Though Timoshkina describes Olivier as a stalwart of the Soviet repertoire of “salads heavily laden with mayo”, she herself favours a lighter dressing of creme fraiche and yoghurt; Hilferty mixes mayonnaise with soured cream, and Corrigan rebels entirely: “The French laugh at things like salad cream,” he observes, “but they have their own kind of salad cream in mayonnaise. I think the idea of a homemade salad cream … is terrific, I really do.” My testers also like the idea, and the reality of it, too, especially as made to his recipe, with English mustard and evaporated milk, though they’re less keen on it in this particular dish, preferring the richness of straight mayonnaise to any of the alternatives.

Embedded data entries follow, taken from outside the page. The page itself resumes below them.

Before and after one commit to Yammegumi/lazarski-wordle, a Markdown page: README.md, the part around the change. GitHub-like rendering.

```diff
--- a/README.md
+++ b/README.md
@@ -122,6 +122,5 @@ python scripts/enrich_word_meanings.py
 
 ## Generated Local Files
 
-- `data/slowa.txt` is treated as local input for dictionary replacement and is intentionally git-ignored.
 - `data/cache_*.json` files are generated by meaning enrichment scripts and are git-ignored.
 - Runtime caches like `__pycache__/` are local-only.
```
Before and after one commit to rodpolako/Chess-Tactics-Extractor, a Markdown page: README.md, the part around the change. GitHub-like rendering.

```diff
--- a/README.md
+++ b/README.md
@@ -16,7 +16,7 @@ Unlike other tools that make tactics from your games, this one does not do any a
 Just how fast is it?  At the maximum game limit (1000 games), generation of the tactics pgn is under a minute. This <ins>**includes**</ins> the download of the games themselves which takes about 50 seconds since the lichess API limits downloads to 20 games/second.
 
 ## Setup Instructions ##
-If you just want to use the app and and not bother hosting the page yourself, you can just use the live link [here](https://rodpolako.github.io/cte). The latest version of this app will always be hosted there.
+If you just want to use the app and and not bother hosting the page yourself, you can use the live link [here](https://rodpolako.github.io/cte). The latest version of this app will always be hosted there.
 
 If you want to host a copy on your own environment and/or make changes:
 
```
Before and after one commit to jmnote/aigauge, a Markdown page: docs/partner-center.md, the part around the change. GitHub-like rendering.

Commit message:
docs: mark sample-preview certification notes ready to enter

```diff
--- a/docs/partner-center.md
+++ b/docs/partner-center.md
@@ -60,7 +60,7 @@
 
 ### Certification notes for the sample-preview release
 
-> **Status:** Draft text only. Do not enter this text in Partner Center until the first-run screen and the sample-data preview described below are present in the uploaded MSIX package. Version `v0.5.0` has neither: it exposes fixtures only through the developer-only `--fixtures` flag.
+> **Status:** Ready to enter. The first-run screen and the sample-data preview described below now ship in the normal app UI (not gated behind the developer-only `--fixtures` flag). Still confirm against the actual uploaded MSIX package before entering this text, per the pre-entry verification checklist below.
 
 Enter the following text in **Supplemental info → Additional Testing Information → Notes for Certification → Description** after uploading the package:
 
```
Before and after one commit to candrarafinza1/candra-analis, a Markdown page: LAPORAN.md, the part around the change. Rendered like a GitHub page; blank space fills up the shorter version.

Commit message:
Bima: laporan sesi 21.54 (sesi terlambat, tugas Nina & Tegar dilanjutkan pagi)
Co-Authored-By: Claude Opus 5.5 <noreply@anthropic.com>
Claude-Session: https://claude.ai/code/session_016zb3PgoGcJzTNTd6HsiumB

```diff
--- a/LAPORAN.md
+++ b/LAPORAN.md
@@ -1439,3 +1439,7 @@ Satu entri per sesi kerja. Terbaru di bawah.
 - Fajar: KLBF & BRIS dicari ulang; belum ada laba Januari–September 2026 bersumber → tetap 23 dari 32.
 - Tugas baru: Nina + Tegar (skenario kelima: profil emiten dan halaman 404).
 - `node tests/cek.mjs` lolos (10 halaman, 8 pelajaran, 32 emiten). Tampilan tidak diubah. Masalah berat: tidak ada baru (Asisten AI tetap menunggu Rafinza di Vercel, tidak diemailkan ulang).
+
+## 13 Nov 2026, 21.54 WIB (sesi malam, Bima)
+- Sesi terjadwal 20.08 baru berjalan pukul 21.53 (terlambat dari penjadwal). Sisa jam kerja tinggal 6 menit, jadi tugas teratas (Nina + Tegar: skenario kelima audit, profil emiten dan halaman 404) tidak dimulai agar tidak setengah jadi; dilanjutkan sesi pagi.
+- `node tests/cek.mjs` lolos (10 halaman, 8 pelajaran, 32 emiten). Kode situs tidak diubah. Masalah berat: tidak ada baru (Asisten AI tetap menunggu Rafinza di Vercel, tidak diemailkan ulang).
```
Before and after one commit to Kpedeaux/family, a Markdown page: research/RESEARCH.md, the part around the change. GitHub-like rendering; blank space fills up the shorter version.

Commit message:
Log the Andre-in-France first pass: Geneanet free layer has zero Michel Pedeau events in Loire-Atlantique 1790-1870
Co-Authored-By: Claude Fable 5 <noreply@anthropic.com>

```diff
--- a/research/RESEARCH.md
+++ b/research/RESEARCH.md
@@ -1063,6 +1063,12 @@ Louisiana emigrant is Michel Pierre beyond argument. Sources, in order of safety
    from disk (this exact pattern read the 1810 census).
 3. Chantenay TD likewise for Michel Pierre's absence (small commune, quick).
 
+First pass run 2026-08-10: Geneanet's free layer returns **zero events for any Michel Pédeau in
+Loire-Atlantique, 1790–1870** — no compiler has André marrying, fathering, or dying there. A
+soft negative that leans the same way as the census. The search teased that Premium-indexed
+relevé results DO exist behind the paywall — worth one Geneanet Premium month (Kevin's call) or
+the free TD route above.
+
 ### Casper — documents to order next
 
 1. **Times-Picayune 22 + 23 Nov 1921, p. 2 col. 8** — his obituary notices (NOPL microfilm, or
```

You don’t need too much of it, though; just enough lightly to coat the rest, rather than turning it into a claggy mess of unidentifiable ingredients, preferably with a dash of pickle juice or some other acid to pep things up a bit. Not too much, however; in this salad, moderation is everything – until it comes to helping yourself, obviously.
Perfect Russian salad

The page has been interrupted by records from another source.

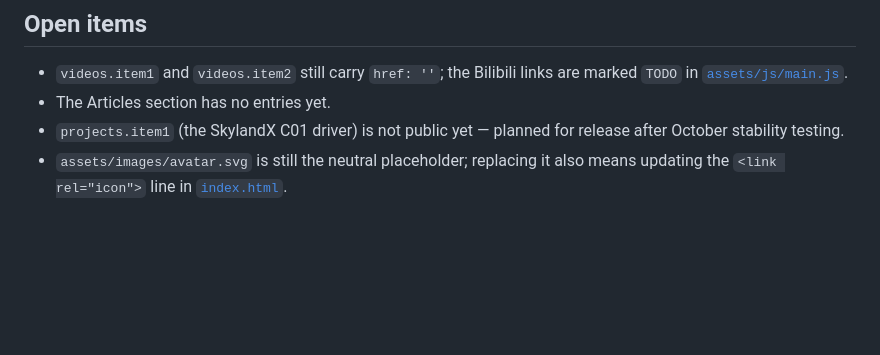
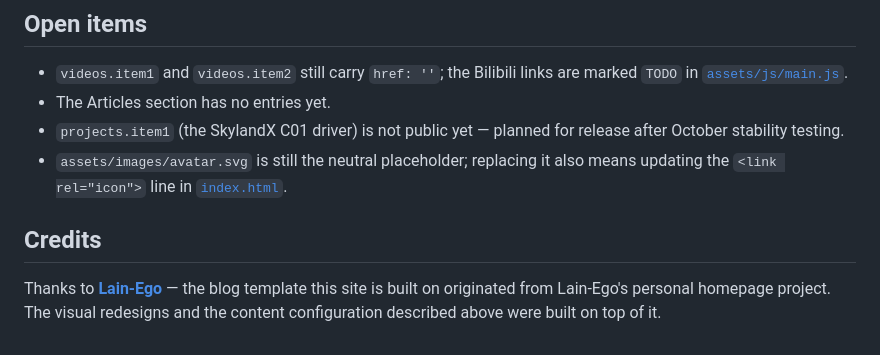
Before and after one commit to Terrorschiki/Terrorschiki.github.io, a Markdown page: README.md, the part around the change. GitHub-like rendering; blank space fills up the shorter version.

Commit message:
README 鸣谢 Lain-Ego（中英两版）

```diff
--- a/README.md
+++ b/README.md
@@ -154,3 +154,9 @@ GitHub Pages rebuilds `main` automatically, usually live within a minute or two;
 - The Articles section has no entries yet.
 - `projects.item1` (the SkylandX C01 driver) is not public yet — planned for release after October stability testing.
 - `assets/images/avatar.svg` is still the neutral placeholder; replacing it also means updating the `<link rel="icon">` line in [`index.html`](index.html).
+
+## Credits
+
+Thanks to [**Lain-Ego**](https://github.com/Lain-Ego0) — the blog template this site is built on
+originated from Lain-Ego's personal homepage project. The visual redesigns and the content
+configuration described above were built on top of it.
```
Also changed, not shown: README_zh.md (+5 -0 lines).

Prep 40 min
Cook 15 min
For the homemade mayonnaise (alternatively, use 2-3 tbsp ready-made)
2 egg yolks
1 tsp dijon mustard
1 generous pinch salt

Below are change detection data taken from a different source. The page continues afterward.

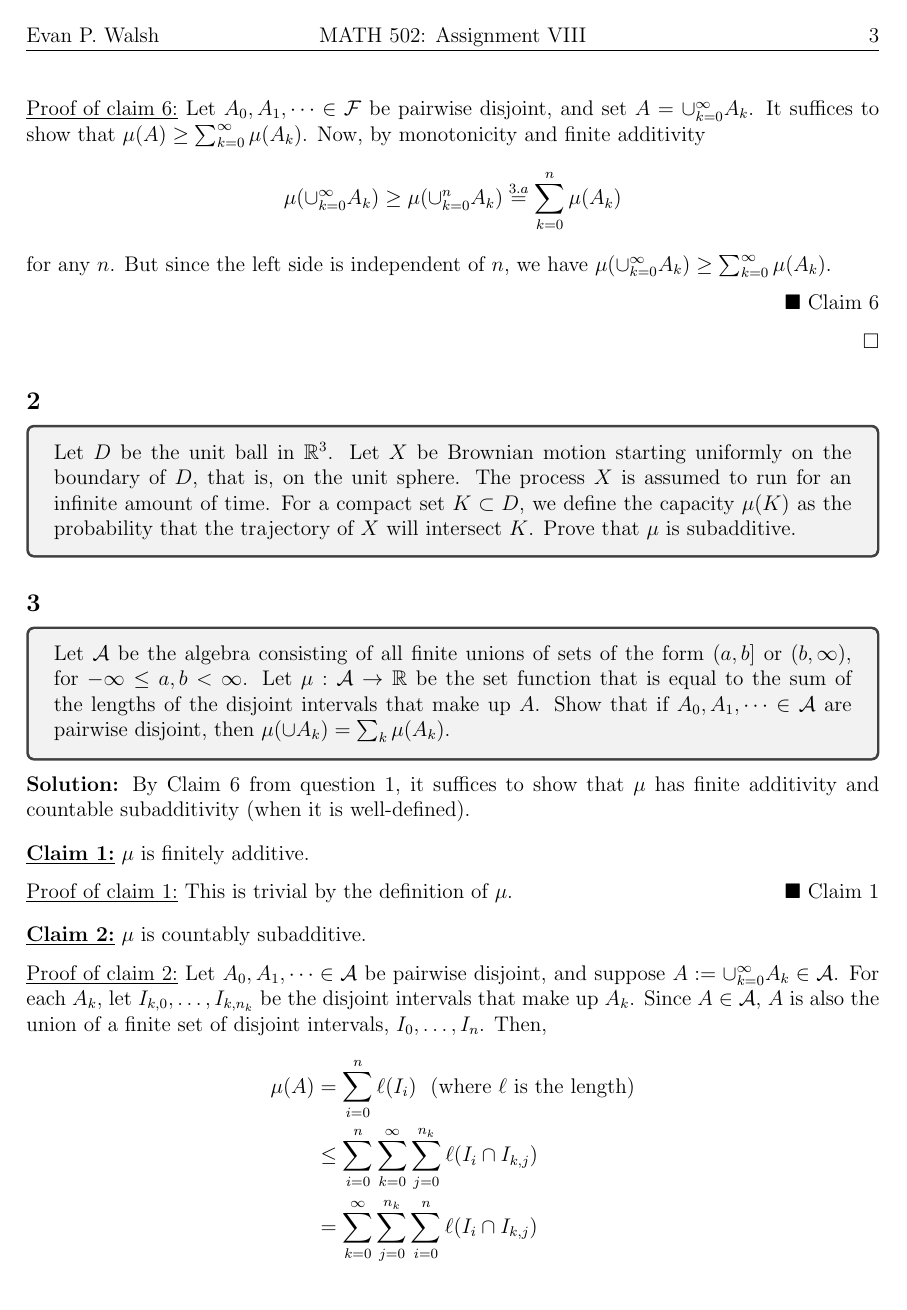
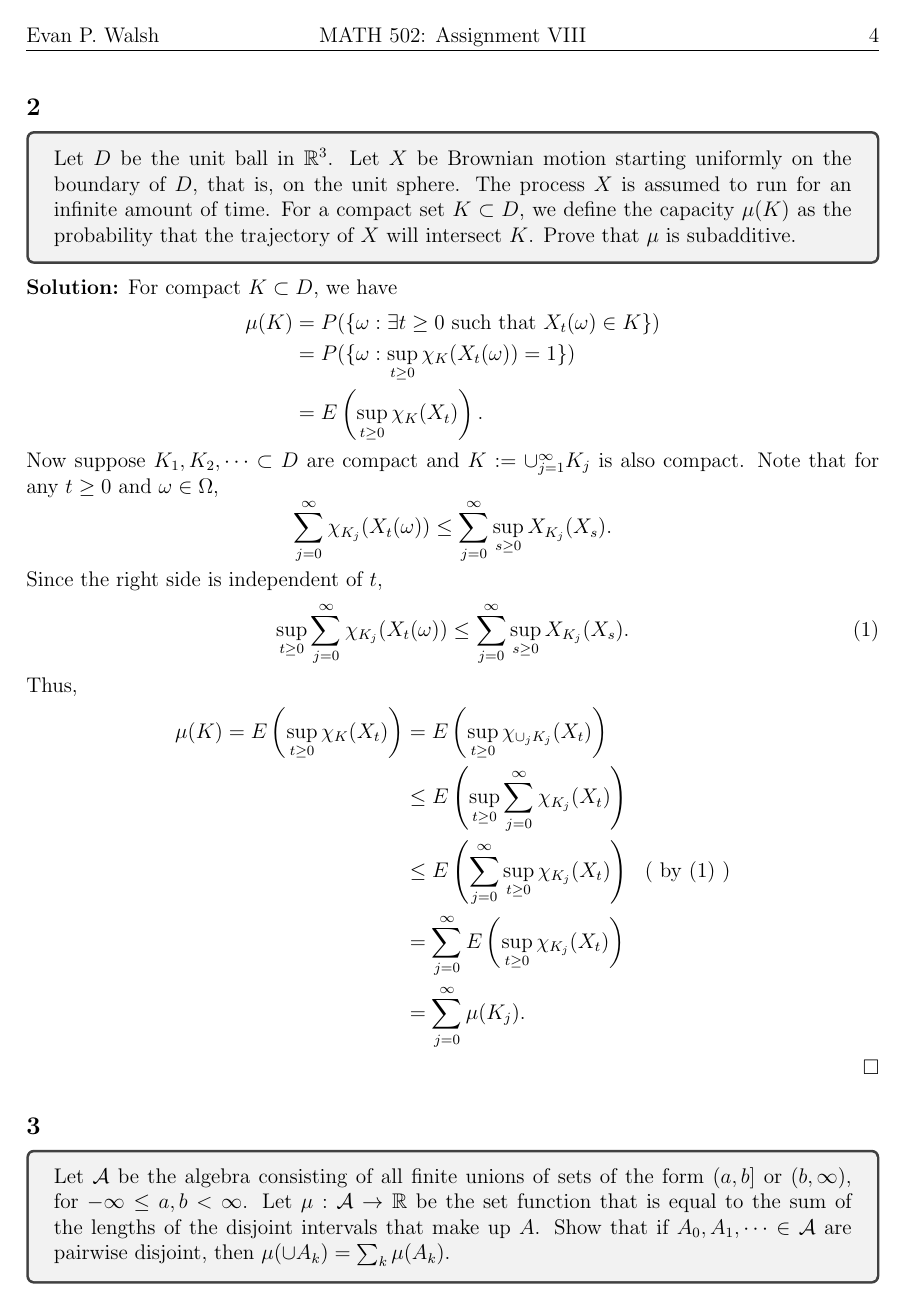
Before and after one commit to epwalsh/coursework, a LaTeX problem sheet (MATH-521/HW01_answers.tex): page 3 of 4 before the commit and page 4 of 5 after it. Compiled offline with pdfLaTeX.

Commit message:
finish up

```diff
--- a/MATH-521/HW01_answers.tex
+++ b/MATH-521/HW01_answers.tex
@@ -170,6 +171,31 @@ $\Diamond$ \emph{Subclaim \theClaimCounter.\theSubClaimCounter}}
 \begin{tcolorbox}
   Let $D$ be the unit ball in $\mathbb{R}^3$. Let $X$ be Brownian motion starting uniformly on the boundary of $D$, that is, on the unit sphere. The process $X$ is assumed to run for an infinite amount of time. For a compact set $K \subset D$, we define the capacity $\mu(K)$ as the probability that the trajectory of $X$ will intersect $K$. Prove that $\mu$ is subadditive.
 \end{tcolorbox}
+\begin{Solution}
+  For compact $K \subset D$, we have
+  \begin{align*}
+    \mu(K) & = P(\{ \omega : \exists t \geq 0 \text{ such that } X_t(\omega) \in K \}) \\
+    & = P(\{ \omega : \sup_{t\geq 0} \chi_{K}(X_t(\omega)) = 1 \}) \\
+    & = E\left( \sup_{t \geq 0} \chi_K(X_t) \right).
+  \end{align*}
+  Now suppose $K_1, K_2, \dots \subset D$ are compact and $K := \cup_{j=1}^{\infty} K_j$ is also compact. Note that for any $t \geq 0$ and $\omega \in \Omega$,
+  \[
+    \sum_{j=0}^{\infty} \chi_{K_j} (X_t(\omega)) \leq \sum_{j=0}^{\infty} \sup_{s \geq 0} X_{K_j}(X_s).
+  \]
+  Since the right side is independent of $t$,
+  \begin{equation}
+    \sup_{t\geq 0}\sum_{j=0}^{\infty} \chi_{K_j} (X_t(\omega)) \leq \sum_{j=0}^{\infty} \sup_{s \geq 0} X_{K_j}(X_s).
+    \label{2.1}
+  \end{equation}
+  Thus,
+  \begin{align*}
+    \mu(K) = E\left( \sup_{t \geq 0} \chi_K(X_t) \right) & = E \left( \sup_{t\geq 0} \chi_{\cup_j K_j}(X_t) \right) \\
+    & \leq E \left( \sup_{t \geq 0} \sum_{j=0}^{\infty} \chi_{K_j}(X_t) \right) \\
+    & \leq E \left( \sum_{j=0}^{\infty} \sup_{t\geq 0} \chi_{K_j}(X_t) \right) \ \ \text{( by \eqref{2.1} )} \\
+    & = \sum_{j=0}^{\infty} E \left( \sup_{t\geq 0} \chi_{K_j}(X_t) \right) \\
+    & = \sum_{j=0}^{\infty} \mu(K_j).
+    \end{align*}
+\end{Solution}
 
 
 
@@ -184,26 +210,3 @@ $\Diamond$ \emph{Subclaim \theClaimCounter.\theSubClaimCounter}}
   Show that if $A_0, A_1, \dots \in \mathcal{A}$ are pairwise disjoint, then $\mu( \cup A_k ) = \sum_k \mu(A_k)$.
 \end{tcolorbox}
 \begin{Solution}
-  By Claim 6 from question 1, it suffices to show that $\mu$ has finite additivity and countable subadditivity (when it is well-defined).
-
-  \begin{claim}
-    $\mu$ is finitely additive.
-  \end{claim}
-  \begin{claimproof}
-    This is trivial by the definition of $\mu$.
-  \end{claimproof}
-
-  \begin{claim}
-    $\mu$ is countably subadditive.
-  \end{claim}
-  \begin{claimproof}
-    Let $A_0, A_1, \dots \in \mathcal{A}$ be pairwise disjoint, and suppose $A := \cup_{k=0}^{\infty} A_k \in \mathcal{A}$. For each $A_k$, let $I_{k,0}, \dots, I_{k,n_k}$ be the disjoint intervals that make up $A_k$. Since $A \in \mathcal{A}$, $A$ is also the union of a finite set of disjoint intervals, $I_0, \dots, I_n$.
-    Then,
-    \begin{align*}
-      \mu(A) & = \sum_{i=0}^{n} \ell(I_i) \ \ \text{(where $\ell$ is the length)}\\
-      & \leq \sum_{i=0}^{n} \sum_{k=0}^{\infty} \sum_{j=0}^{n_k} \ell( I_i \cap I_{k,j}) \\
-      & = \sum_{k=0}^{\infty} \sum_{j=0}^{n_k} \sum_{i=0}^{n} \ell( I_i \cap I_{k,j}) \\
-      & \leq \sum_{k=0}^{\infty} \sum_{j=0}^{n_k} \sum_{i=0}^{n} \ell( I_i \cap I_{k,j}) \\
-      & = \sum_{k=0}^{\infty} \sum_{j=0}^{n_k} \ell( I_{k,j}) \\
-      & = \sum_{k=0}^{\infty} \mu(A_k). \\
-    \end{align*}
@@ -212,0 +215,2 @@ $\Diamond$ \emph{Subclaim \theClaimCounter.\theSubClaimCounter}}
+  Hence,
+  \begin{equation}
```
Also changed, not shown: MATH-521/HW01_answers.tex (20 more changed lines).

250ml groundnut or sunflower oil
25ml extra-virgin olive oil
1 tbsp white-wine vinegar, or lemon juice
For the salad
200g waxy potatoes (ie, about 4 small ones)
100g carrots (ie, 1 medium one)
100g turnip (about half a medium one, or 2 extra potatoes, if you prefer)
50g green beans
75g frozen peas
2 large gherkins, plus 2 tbsp of their pickling liquid
1 tbsp salted capers, rinsed
50g ham or tongue (optional)
1 small bunch dill or chives, finely chopped
To make the mayonnaise, beat the egg yolks and mustard in a large bowl until thickened (it’s helpful to anchor the bowl by putting a damp tea towel underneath it), then gradually whisk in the oils, very slowly at first. Finally, stir in the vinegar and season to taste. (This will make too much mayonnaise, but it keeps well in the fridge.)
Peel the potatoes, carrot and turnip, if using, and top and tail the beans. Cut the carrot and turnip into large chunks, but keep the potatoes whole, unless they’re particularly large.
Put the potatoes in a pan of cold salted water, bring to a boil and cook until tender; be careful not to overcook them, or they’ll be hard to cut neatly later.
Meanwhile, bring another pan of salted water to a boil, cook the beans for a couple of minutes until al dente, then scoop out with a slotted spoon into a sink or large bowl filled with cold water.
Put the carrot and turnip in the same pot of boiling water and cook until tender, checking both regularly, because they’ll probably be done at different times, then scoop out and add to the beans bowl. Put the peas in a colander, pour a kettle of boiling water over them, then put with the rest of the vegetables.
Boil the egg for eight and a half minutes, then leave to cool while you drain, dry and chop the vegetables (except the peas) into 1cm dice and put them all in a large bowl. Cut the gherkins into 1cm dice and add to the bowl with two tablespoons of their pickling vinegar, the capers and peas.
Cut the ham into strips and add to the bowl with the herbs. Peel and grate in the eggs. Finally, stir in the mayonnaise and serve – it’s even better after a few hours in the fridge, though.
• Russian salad, salat Olivier, salad Olivieh … whatever you call it, is it a nostalgic pleasure, a current favourite, or something that once came out of tins and is now best forgotten? What do you put in yours and, just as importantly, what do you serve it with? And why oh why is the UK one of the few European countries to spurn its mayonnaisey charms?